From what I’ve learned, it’s a pretty big “thing!” As mentioned in my previous post on vulnerability, things don’t always go well when we put ourselves out there. When we are reminded of our imperfections, we must treat ourselves with compassion.

I would say that in general, I like myself. I think I’m a pretty good person and I’m as kind as I can be to others. Isn’t that self-love? After all, if I paid any more attention to myself, I would just be conceited, right? I guess I’ve been focused on others and how to draw my attention outside of myself. Not anymore.

How do we treat ourselves?

When I really took stock of my negative self-talk and how unforgiving I can be with myself, I realized that I am my own worst critic. As painful as it is to admit, I’ve even felt hatred and shame for parts of myself.

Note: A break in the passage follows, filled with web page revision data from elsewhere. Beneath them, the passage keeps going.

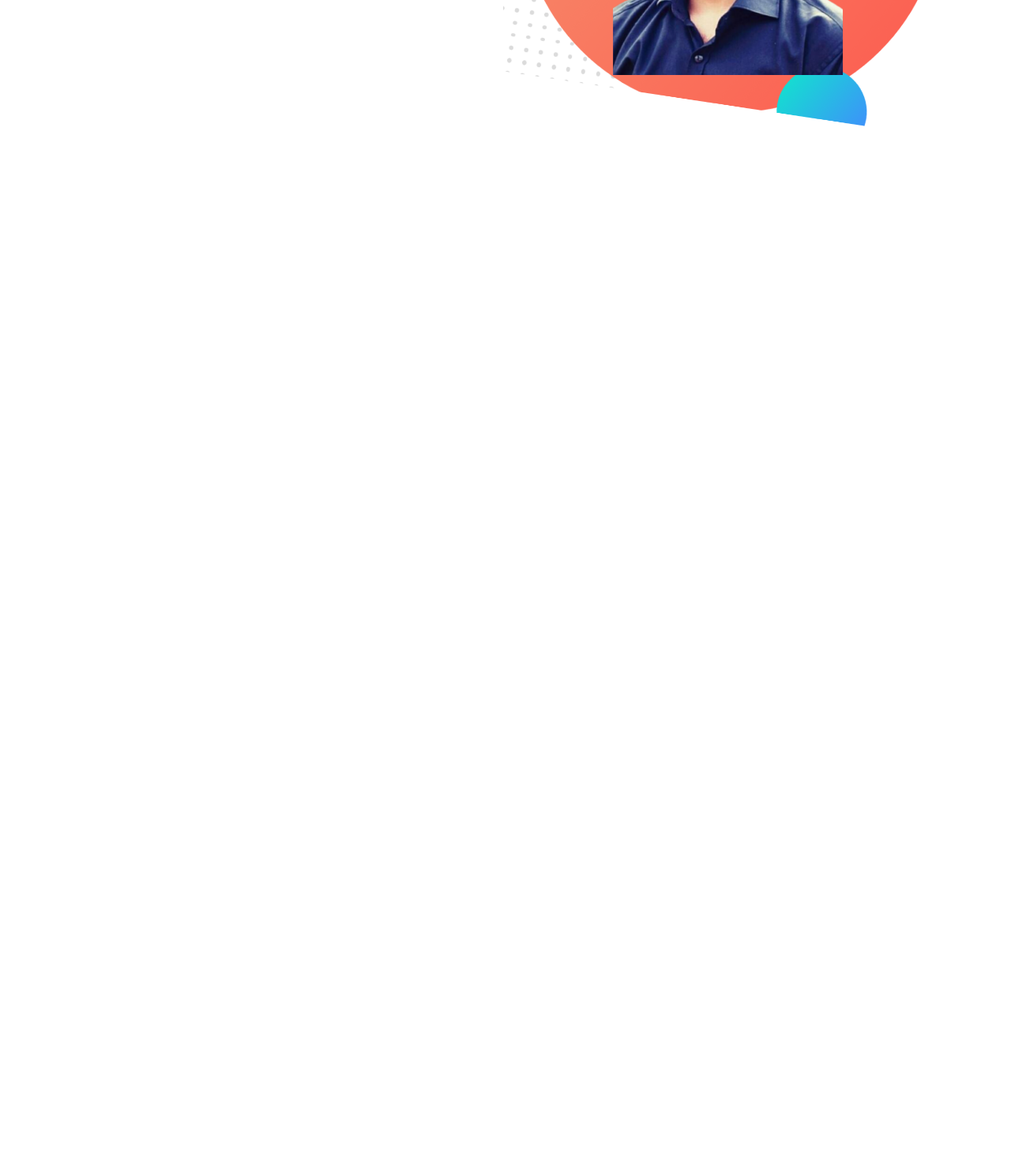
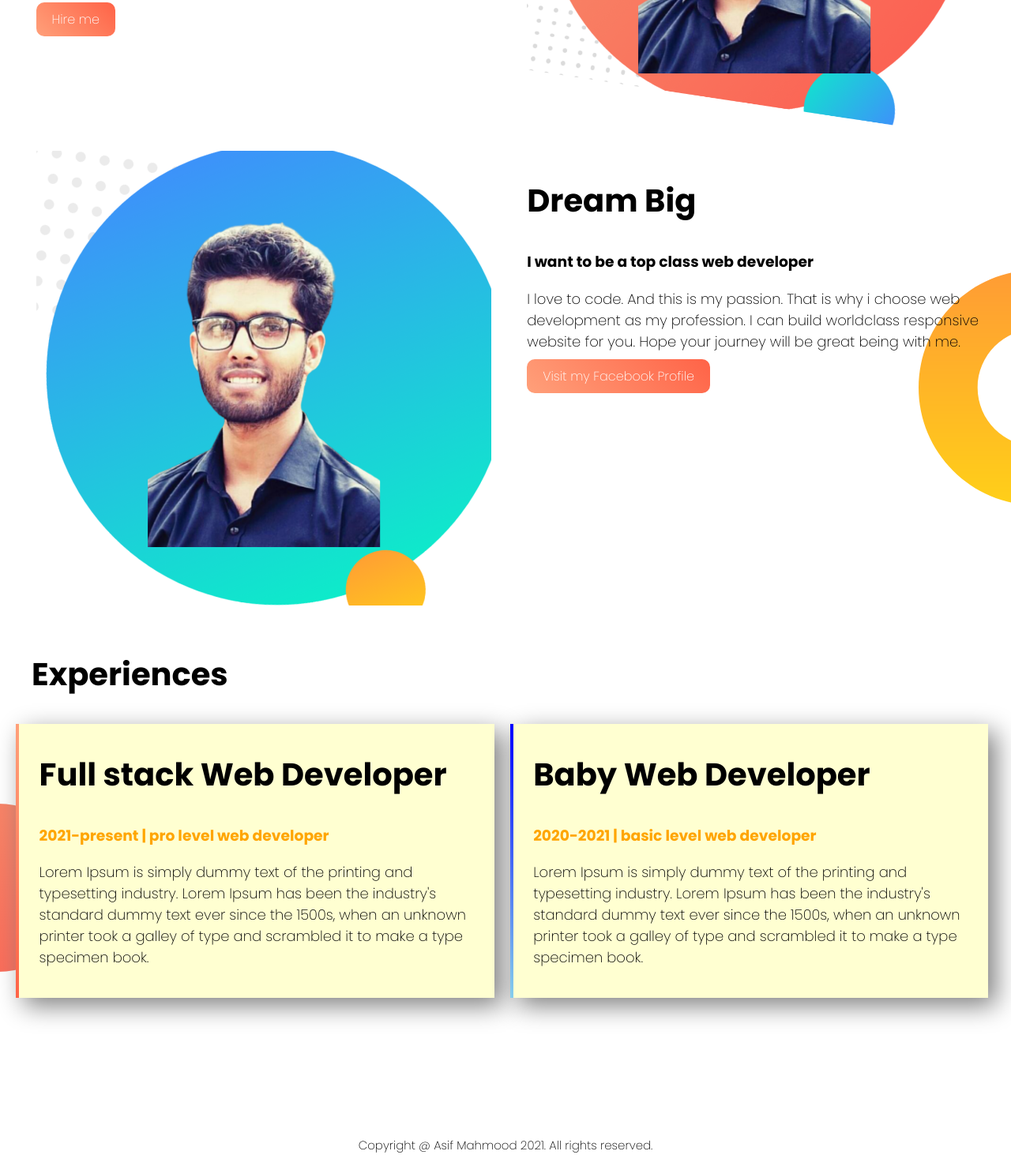
Before and after one commit to asifmdbd/web-portfolio, a plain HTML site: page index.html in a window 1280 px wide. Shown: the part 409-1886 px from the top of the page at 79% size. Before the commit the page ends 800 px from the top, so only its background shows below. Drawn offline with Linux system fonts and the light colour scheme.

Commit message:
my fortfolio

```diff
--- a/index.html
+++ b/index.html
@@ -9,17 +9,53 @@
     <link href="https://fonts.googleapis.com/css2?family=Poppins:wght@200;700&display=swap" rel="stylesheet">
 </head>
 <body>
-    <section>
+    <section class="top-banner">
         <div class="half-width">
             <h1>Welcome to</h1>
-            <h1><span class="name-highlight"> Asif's</span> World</h1>
+            <h1><span class="orange-highlight"> Asif's</span> World</h1>
             <h3>Worldclass Web Developer</h3>
             <p>I love to code. And this is my passion. That is why i choose web development as my profession. I can build worldclass responsive website for you. Hope your journey will be great being with me.</p>
+
+
+            <a class="link-button" target="_blank" href="https://www.linkedin.com/in/asif-mahmood-a0222218b/">Hire me</a>
         </div>
         <div class="half-width">
             <img src="images/asif.png" alt="">
+
         </div>
 
+
     </section>
+    <section class="dream-area">
+        <div class="half-width">
+            <img src="images/dream.png" alt="">
+        </div>
+        <div class="half-width">
+            <h2>Dream Big</h2>
+            <h3>I want to be a top class web developer</h3>
+            <p>I love to code. And this is my passion. That is why i choose web development as my profession. I can build worldclass responsive website for you. Hope your journey will be great being with me.</p>
+            <a class="link-button" target="_blank" href="https://web.facebook.com/asif.mahmood.33633/">Visit my Facebook Profile</a>
+        </div>
+    </section>
+    <section class="experience-area">
+        <h2 class="exp">Experiences</h2>
+        <div id="full-stack" class="half-width single-exp">
+            <h2>Full stack Web Developer</h2>
+            <h3 class="orange-highlight"> 2021-present | pro level web developer</h3>
+            <p>Lorem Ipsum is simply dummy text of the printing and typesetting industry. Lorem Ipsum has been the industry's standard dummy text ever since the 1500s, when an unknown printer took a galley of type and scrambled it to make a type specimen book.
+
+            </p>
+        </div>
+        <div id="baby-web" class="half-width single-exp">
+            <h2>Baby Web Developer</h2>
+            <h3 class="orange-highlight"> 2020-2021 | basic level web developer</h3>
+            <p>Lorem Ipsum is simply dummy text of the printing and typesetting industry. Lorem Ipsum has been the industry's standard dummy text ever since the 1500s, when an unknown printer took a galley of type and scrambled it to make a type specimen book.
+
+            </p>
+        </div>
+    </section>
+    <footer>
+        <p>Copyright @ Asif Mahmood 2021. All rights reserved.</p>
+    </footer>
 </body>
 </html>
--- a/style.css
+++ b/style.css
@@ -1,20 +1,82 @@
 body{
     font-family: 'Poppins', sans-serif;
+    margin: 0px;
 }
 h1{
     font-size: 50px;
     font-weight: 700px;
 }
-.name-highlight{
+p{
+    font-size: 18px;
+    font-weight: 900px;
+}
+.orange-highlight{
     color:orange;
 }
 .half-width{
     width: 45%;
     float: left;
-    margin-left: 5px;
+    margin-left: 20px;
     padding-left: 2%;
 }
 .half-width img{
     width: 100%;
 
 }
+.top-banner{
+    background-image: url(images/top-banner.png);
+    background-repeat: no-repeat;
+}
+section{
+    height: 400px;
+    padding-bottom:200px;
+}
+.link-button{
+    text-decoration: none;
+    background-image: linear-gradient(45deg, lightsalmon, tomato );
+    padding: 10px 20px;
+    border-radius: 10px;
+    color: white;
+    font-weight: 700px;
+}
+h2{
+    font-size: 40px;
+
+}
+.dream-area{
+    background-image: url(images/dream-bg.png);
+    background-repeat: no-repeat;
+    background-position: right;
+}
+.exp{
+    padding-left: 40px;
+}
+.single-exp{
+    box-shadow: 10px 10px 30px gray;
+    padding-bottom: 20px;
+    background-color: rgb(255, 255, 209);
+}
+.experience-area{
+    background-image: url(images/exp-bg.png);
+    background-repeat: no-repeat;
+    background-position: left;
+
+}
+#full-stack{
+    border-left: 4px solid ;
+    border-image: linear-gradient(lightsalmon, tomato);
+    border-image-slice: 1;
+}
+#baby-web{
+    border-left: 4px solid ;
+    border-image: linear-gradient( blue, skyblue);
+    border-image-slice: 1;
+}
+footer p{
+    text-align: center;
+    font-size: 15px;
+    font-weight: 4px;
+    color: black;
+
+
+}
```
Also changed, not shown: images/dream.png (added), 1 other file.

I didn’t realize how damaging this could be until I read Kristin Neff’s work  on the subject(

Dr. Kristin Neff says that there are 3 core components to self-compassion:

  1.  Self-Kindness
  2. Common Humanity
  3. Mindfulness

To practice self-compassion we should treat ourselves with kindness rather than harsh, self-judgment, understand that our imperfections aren’t “abnormalities” that separate us from others, rather they are part of the shared human experience, and identify and accept when we are suffering in order to give ourselves the compassion that we need.

Although we may think that being self critical of ourselves actually motivates us to do better, Dr. Neff’s research actually shows the opposite.

Self-criticism actually undermines motivation.

This concept really intrigued me and gave me hope that I had the power and the understanding to change my negative thought patterns!

You can read about it in more detail on  if you’d like, but Dr. Neff explains that being self-critical actually causes a fight or flight response (the threat is to our self-concept) where we attack the problem, which turns out to be ourselves!

She goes on to say that, “Self-compassion has been connected to decreased depression, anxiety and stress,  and greater happiness and connectedness with others!” Yes, please!

Self-love = Overall Mental Health

With self-compassion, we give ourselves the same kindness and care we’d give to a good friend.

~Kristin Neff

Self-love is not about being self-absorbed or narcissistic, its about self-preservation.

Let’s show ourselves some love!